“What were you thinking Mal?” Liv confronted her friend as soon as she sat down at his place.
“I wasn’t… honestly, I didn’t know where she was going with it. I just told the bride she looked nice on her wedding day, surely everyone does that,” Malakai sighed. “I didn’t realise she meant anything more to it. Until it was too late.”
Liv nodded. “It was all her, I know,” she lightened her tone. “But you didn’t help. You’ve got to use that head of yours sometimes… and more importantly, you need to apologise to Newton.”
Malakai shook his head: “You think I haven’t tried? I’ve been to his house a dozen times, and he only opened the door once.”
“What else can I possibly say? I am really sorry,” Malakai pleaded. “Come on Newton, we’ve known each other since we were kids. I would never try anything on your wife, you’ve got to believe me!”
“I was there, Malakai,” Newton replied coldly. “Don’t plumming lie to me! And you’re right, there is nothing else to say.”
“He just glared at me, Liv,” Malakai said sadly. “He refused to listen to anything I had to say.”
“He’s right,” he mused. “It’s probably me. I mess everything up.”
“Don’t say that, Mal,” Liv said softly. “I’ll talk to Newton.”
“You’re the best, Liv.”
Liv felt oddly nervous when she walked over to Newton’s house. The days when they used to live under the same roof and spend every hour of the day together were long gone. They both had so much on their plates these days…
She took a deep breath and rang the doorbell.
Newton’s figure appeared in the door: “What?”
Olivia could barely recognise the face. It seemed to have hardened immensely in the past few days alone. But that was understandable, of course.
She needed to comfort him, be encouraging: “How are you holding up, Newton?”
“Oh, everything is just swell,” he said sarcastically. “What do you want, Liv?”
“Can’t I just come to check how you’re doing?”
“You can,” he admitted. “But that’s not why you’re here.”
“It’s one of the reasons why I’m here,” Liv frowned. Newton raised an eyebrow. “I wanted to talk to you about Malakai,” she said reluctantly.
“Of course you did,” Newton smirked.
“Look, he didn’t mean any harm,” Liv continued. “And he is feeling awful. You know he wasn’t the one to blame. Just… talk to him. He’s our friend.”
Newton let out a coarse laugh: “Oh yeah. That makes me feel better. Speaking of our old mutual friends, I ran into Diane the other day.”
“Oh,” Liv’s throat felt tied up. It suddenly dawned on her this conversation wasn’t about Malakai at all.
“It was just the day after the wedding debacle. I didn’t know what to do with myself, so I just wandered around.

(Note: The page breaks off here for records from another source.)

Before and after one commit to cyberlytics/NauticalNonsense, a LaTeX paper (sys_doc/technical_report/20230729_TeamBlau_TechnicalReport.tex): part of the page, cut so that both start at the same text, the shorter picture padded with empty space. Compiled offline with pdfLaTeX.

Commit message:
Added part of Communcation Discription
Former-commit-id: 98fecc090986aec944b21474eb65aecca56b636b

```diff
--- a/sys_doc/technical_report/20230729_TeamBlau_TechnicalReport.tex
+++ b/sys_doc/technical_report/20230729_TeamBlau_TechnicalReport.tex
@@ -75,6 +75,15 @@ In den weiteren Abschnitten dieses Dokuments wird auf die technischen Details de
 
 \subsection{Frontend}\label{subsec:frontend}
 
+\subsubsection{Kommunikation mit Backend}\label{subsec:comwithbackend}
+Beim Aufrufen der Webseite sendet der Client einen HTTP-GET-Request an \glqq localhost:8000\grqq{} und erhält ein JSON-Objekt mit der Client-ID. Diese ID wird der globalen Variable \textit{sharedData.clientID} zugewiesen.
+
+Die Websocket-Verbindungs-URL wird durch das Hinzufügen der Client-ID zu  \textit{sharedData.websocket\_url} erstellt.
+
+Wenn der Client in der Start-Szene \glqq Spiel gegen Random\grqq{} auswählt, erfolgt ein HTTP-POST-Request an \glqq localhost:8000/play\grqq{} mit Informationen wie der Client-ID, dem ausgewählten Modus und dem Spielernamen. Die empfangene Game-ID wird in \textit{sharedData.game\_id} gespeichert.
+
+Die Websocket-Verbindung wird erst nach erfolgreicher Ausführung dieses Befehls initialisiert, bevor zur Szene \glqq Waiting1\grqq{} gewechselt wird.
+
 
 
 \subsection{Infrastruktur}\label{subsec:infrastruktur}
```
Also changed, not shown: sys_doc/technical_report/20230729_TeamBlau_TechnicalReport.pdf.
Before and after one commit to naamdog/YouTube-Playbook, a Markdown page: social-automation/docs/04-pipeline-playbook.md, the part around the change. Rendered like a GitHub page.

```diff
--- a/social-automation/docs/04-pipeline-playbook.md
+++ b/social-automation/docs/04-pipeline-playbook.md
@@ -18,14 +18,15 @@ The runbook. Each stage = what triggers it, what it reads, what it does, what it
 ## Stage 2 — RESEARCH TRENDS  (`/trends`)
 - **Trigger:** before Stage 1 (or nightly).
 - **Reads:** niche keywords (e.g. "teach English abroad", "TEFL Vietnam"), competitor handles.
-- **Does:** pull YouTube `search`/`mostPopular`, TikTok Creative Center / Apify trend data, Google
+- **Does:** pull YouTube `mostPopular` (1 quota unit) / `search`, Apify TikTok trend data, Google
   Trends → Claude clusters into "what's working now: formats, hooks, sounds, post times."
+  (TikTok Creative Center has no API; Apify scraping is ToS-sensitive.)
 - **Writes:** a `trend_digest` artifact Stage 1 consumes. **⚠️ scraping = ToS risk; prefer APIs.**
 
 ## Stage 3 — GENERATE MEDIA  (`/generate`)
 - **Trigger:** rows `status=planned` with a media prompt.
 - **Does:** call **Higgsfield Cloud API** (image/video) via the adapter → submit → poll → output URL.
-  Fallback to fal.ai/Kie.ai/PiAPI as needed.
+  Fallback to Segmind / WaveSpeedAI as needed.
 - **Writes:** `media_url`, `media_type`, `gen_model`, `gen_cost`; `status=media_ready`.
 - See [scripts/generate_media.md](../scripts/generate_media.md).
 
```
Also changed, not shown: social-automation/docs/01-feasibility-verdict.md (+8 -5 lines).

I literally bumped into her because I wasn’t looking…”
“So we chatted for a bit – she’s doing great, I’m sure you’re dying to know – and turns out, she has a lot of interesting things to say about you…”
For the first time since her pregnancy, Liv felt nauseous: “Newton, whatever she said…”
“Oh, you mean you didn’t kiss the girl I was dating? You didn’t try to ask her out the moment her and I broke up?”
“It wasn’t like that, exactly.”
Newton just shook his head.
“Of course you defend Malakai, you two are two sides of the same coin. Except that while he at least had the decency of betraying me right in front of my eyes, you stabbed me in the back.” Newton was pale, his voice trembling. “And you would have never even told me…”
“Look Newton, neither me or Malakai ever meant to hurt you,” Liv tried to explain. “There’s more to the story… stories. Both of them.”
“Of course there is, there always is,” Newton yelled angrily. “You and Malakai did nothing, it was all Mara, all Diane; while you two were busy polishing your little halos. You’re both such hypocrites.
Well guess what, I don’t want anything to do with either of you! You can go back to your friend and pretend you’re perfect with your twisted little family!”
Liv’s eyes filled with tears: “Newton, you don’t mean it…”
“Just get the plum out of my house,” Newton whispered.
Don’t know that I will
But until I can find me
The girl who’ll stay
And won’t play games behind me
I’ll be what I am
A solitary man*
*Solitary Man by Neil Diamond